Carpe Diem

Carpe Diem — MDCCXVII © 2011 Mufidah Kassalias

Long after the Roman Empire had died, along with all talk of seizing the day, a large Portland stone building was constructed in Lewes between 1808-1812. As the County Hall it needed to appear authoritative, and the combination of size and classical design resulted in an imposing building for a market town with a population of less than 5,000. It appears the sundial predates the building itself as it has the year 1717 painted in Roman numerals.

I took this photograph a couple of summers ago when I was in a phase of getting up very early to walk around town on photographic missions — a definite case of seizing the morning! It was around 6.00am and, as the building is south-facing, the sun was rising to its right, hence the light catching the protruding arm of the sundial and the wooden carving on the left slope of the roof.

7 responses

  1. that is a very interesting story of the sundial. Is it still working ? I couldnt figure out and the numbers (1-12) are in a weird order.
    the blue pervades even beyond the sky (because of the early morning conditions) and has a very fresh looking cast on everything !

    • I assume it works, that is for those who know how to read a sundial — they never make any sense to me. The numbers confused me also until I realised they start in the bottom right and go anti-clockwise, but of course that in itself is still confusing!
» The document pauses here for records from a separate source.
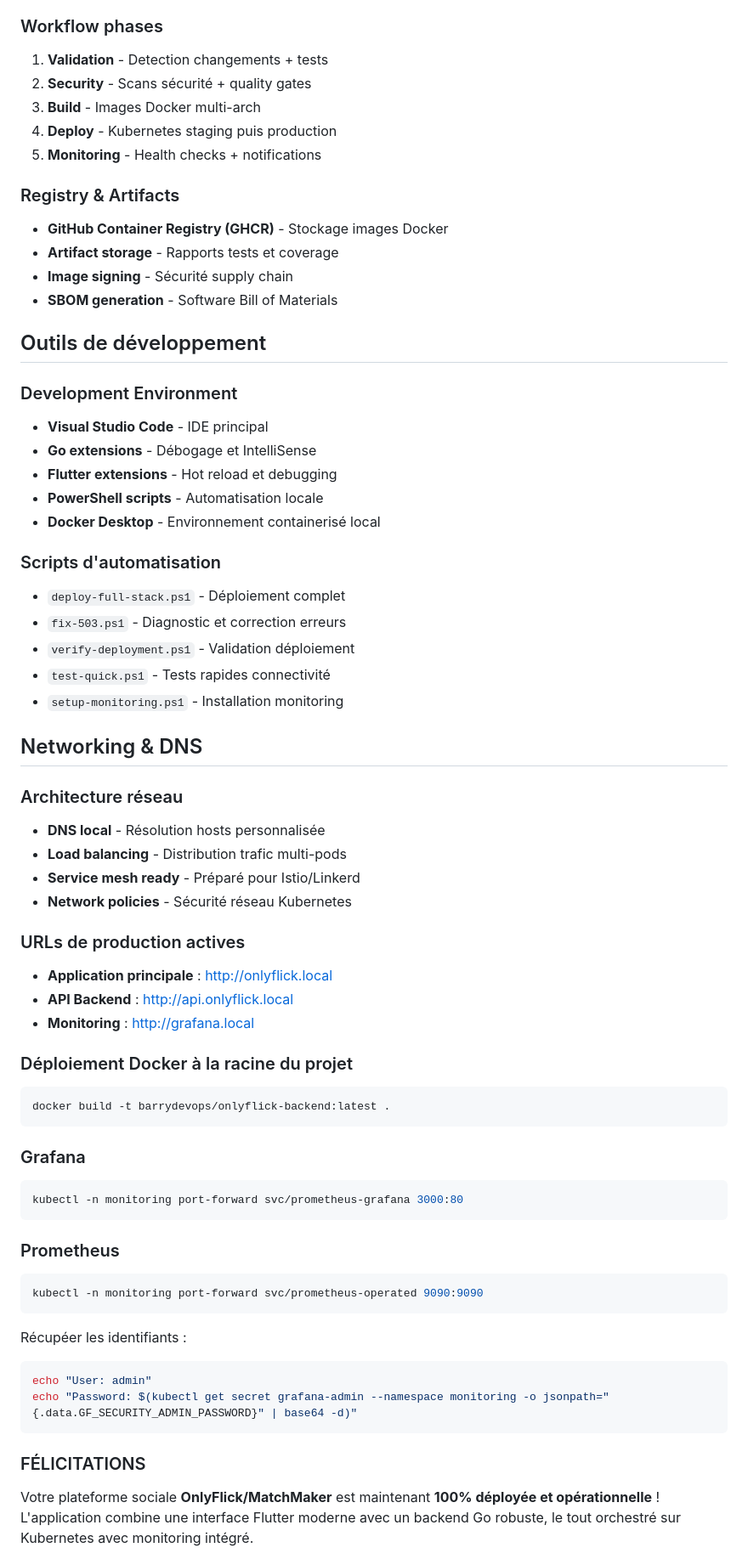
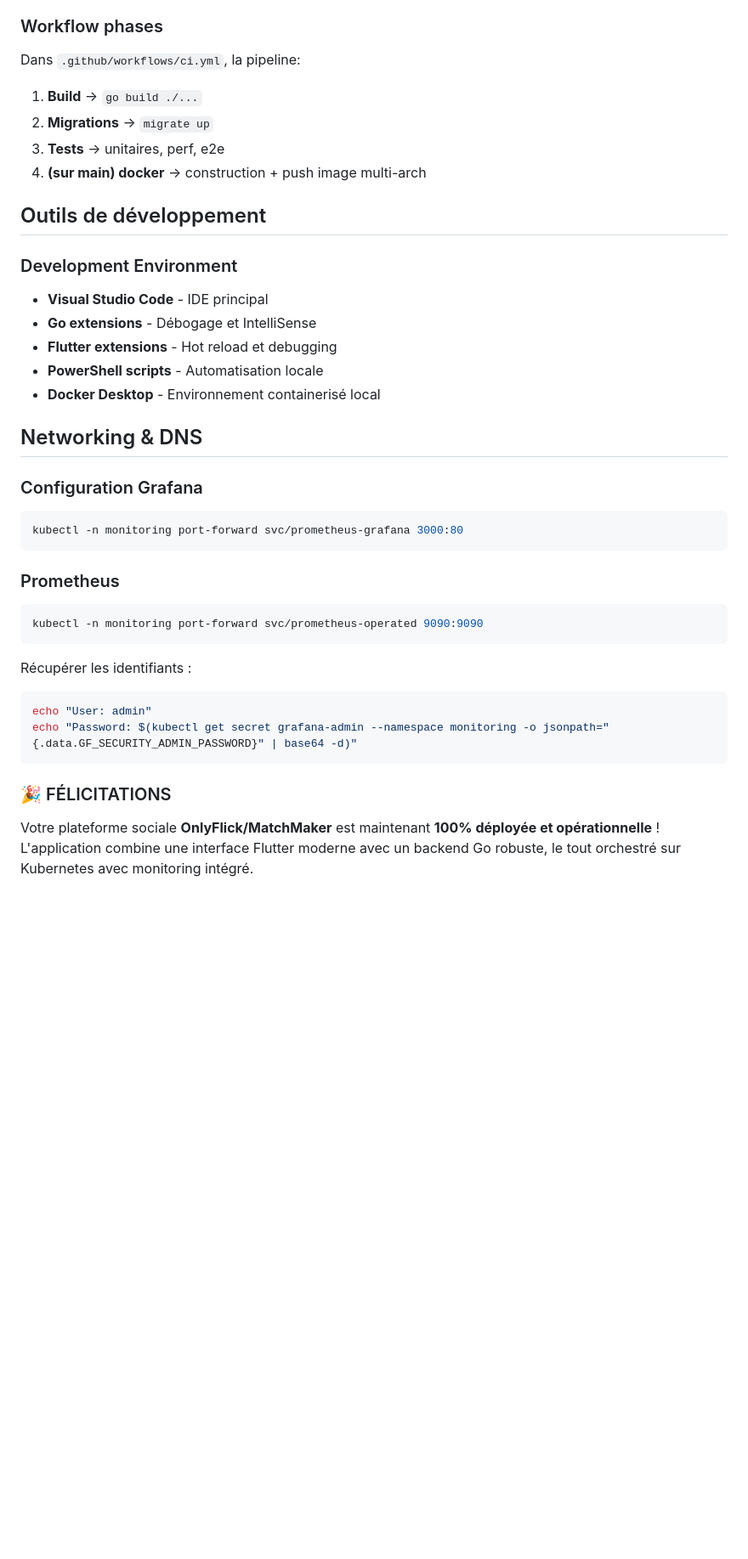
Before and after one commit to choeurtis18/onlyflick-backend, a Markdown page: README.md, the part around one of its changes. Shown at 85% size. Rendered like a GitHub page; blank space fills up the shorter version.

````diff
--- a/README.md
+++ b/README.md
@@ -107,18 +193,12 @@ OnlyFlick est une plateforme sociale complète connectant créateurs de contenu
 
 ### Workflow phases
 
-1. **Validation** - Detection changements + tests
-2. **Security** - Scans sécurité + quality gates
-3. **Build** - Images Docker multi-arch
-4. **Deploy** - Kubernetes staging puis production
-5. **Monitoring** - Health checks + notifications
+Dans `.github/workflows/ci.yml`, la pipeline:
 
-### Registry & Artifacts
-
-- **GitHub Container Registry (GHCR)** - Stockage images Docker
-- **Artifact storage** - Rapports tests et coverage
-- **Image signing** - Sécurité supply chain
-- **SBOM generation** - Software Bill of Materials
+1. **Build** → `go build ./...`
+2. **Migrations** → `migrate up`
+3. **Tests** → unitaires, perf, e2e
+4. **(sur main) docker** → construction + push image multi-arch
 
 ## Outils de développement
 
@@ -130,36 +210,9 @@ OnlyFlick est une plateforme sociale complète connectant créateurs de contenu
 - **PowerShell scripts** - Automatisation locale
 - **Docker Desktop** - Environnement containerisé local
 
-### Scripts d'automatisation
-
-- `deploy-full-stack.ps1` - Déploiement complet
-- `fix-503.ps1` - Diagnostic et correction erreurs
-- `verify-deployment.ps1` - Validation déploiement
-- `test-quick.ps1` - Tests rapides connectivité
-- `setup-monitoring.ps1` - Installation monitoring
-
 ## Networking & DNS
 
-### Architecture réseau
-
-- **DNS local** - Résolution hosts personnalisée
-- **Load balancing** - Distribution trafic multi-pods
-- **Service mesh ready** - Préparé pour Istio/Linkerd
-- **Network policies** - Sécurité réseau Kubernetes
-
-### URLs de production actives
-
-- **Application principale** : <http://onlyflick.local>
-- **API Backend** : <http://api.onlyflick.local>
-- **Monitoring** : <http://grafana.local>
-
-### Déploiement Docker à la racine du projet
-
-```bash
-docker build -t barrydevops/onlyflick-backend:latest .
-```
-
-### Grafana
+### Configuration Grafana
 
 ```bash
 kubectl -n monitoring port-forward svc/prometheus-grafana 3000:80
@@ -171,14 +224,14 @@ kubectl -n monitoring port-forward svc/prometheus-grafana 3000:80
 kubectl -n monitoring port-forward svc/prometheus-operated 9090:9090
 ```
 
-Récupéer les identifiants :
+Récupérer les identifiants :
 
 ```bash
 echo "User: admin"
 echo "Password: $(kubectl get secret grafana-admin --namespace monitoring -o jsonpath="{.data.GF_SECURITY_ADMIN_PASSWORD}" | base64 -d)"
 ```
 
-### FÉLICITATIONS
+### 🎉 FÉLICITATIONS
 
 Votre plateforme sociale **OnlyFlick/MatchMaker** est maintenant **100% déployée et opérationnelle** ! L'application combine une interface Flutter moderne avec un backend Go robuste, le tout orchestré sur Kubernetes avec monitoring intégré.
 
````
Also changed, not shown: other parts of README.md (+109 -23 lines).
  2. It amazes me that the sundial is so old. To my eye it looks more modern. And I laugh seeing things like this, as I’m just thrilled to live next to 100 year old things, but I know (and I had this thought when I traveled in Europe the first time years ago) that Europe has dust on churches older than the oldest building in the US. :) Great image, Mufidah!